    If you have any questions or concerns, please tell your doctor or nurse. We want to know if you are experiencing any pain or discomfort or if something isn’t right with your medications, diet, or overall care. The staff can verify that you are getting the right treatment or make the necessary changes. No question is too trivial when it comes to your healthcare, so please ask.

    Sometimes unanticipated outcomes do occur. Please help us help you by remembering that you are part of your healthcare team! Your physician will inform you if any unanticipated outcomes should happen. As a patient, you have the right to know about your health. We will try to resolve issues that you bring to our attention.

  • Rapid Response — When To Call For Assistance

    If you think the patient’s condition is getting worse, you can ask staff to call the “Rapid Response Team” or you can call to activate the team by dialing “0” and asking for the “Rapid Response Team” to come evaluate your loved one.

    When To Call For The Rapid Response Team:

    If a noticeable medical change in a patient occurs, notify the nursing staff. If after speaking with a nurse, you continue to have serious concerns, ask to have the Rapid Response Team contacted OR you can activate the team by dialing “0” and asking for the Rapid Response Team. The Rapid Response Team will be paged overhead and will arrive in the room to assess the situation. Additional clinical support will be called in as needed.

    In offering our families the option to ask for an evaluation by the Rapid Response Team, we want you to know you are our partners in care. Problems can happen any time a patient is in the hospital. The Rapid Response Team can help before there is a medical emergency.

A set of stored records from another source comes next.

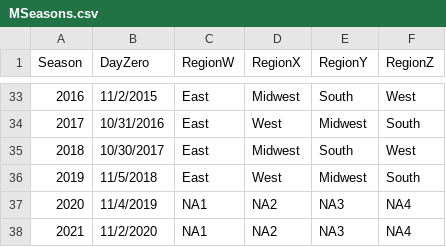
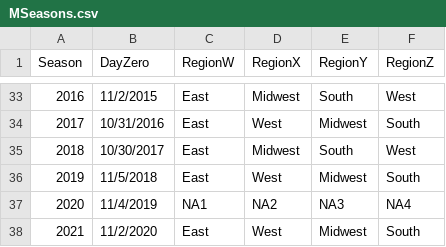
Before and after one commit to rdavtian/March-Madness-Predictions, a CSV file: Stage1_2020/MSeasons.csv, drawn as a sheet; only a part is shown, gaps mark what is left out.

```diff
--- a/Stage1_2020/MSeasons.csv
+++ b/Stage1_2020/MSeasons.csv
@@ -37,2 +37,2 @@ Season,DayZero,RegionW,RegionX,RegionY,RegionZ
 2020,11/4/2019,NA1,NA2,NA3,NA4
-2021,11/2/2020,NA1,NA2,NA3,NA4
+2021,11/2/2020,East,West,Midwest,South
```
Also changed, not shown: Stage1_2020/Cities.csv, Stage1_2020/CitiesEnriched.csv, 17 other files.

    If you have any questions, please discuss them with one of our healthcare providers.

    Remember, no one knows your loved one like you do!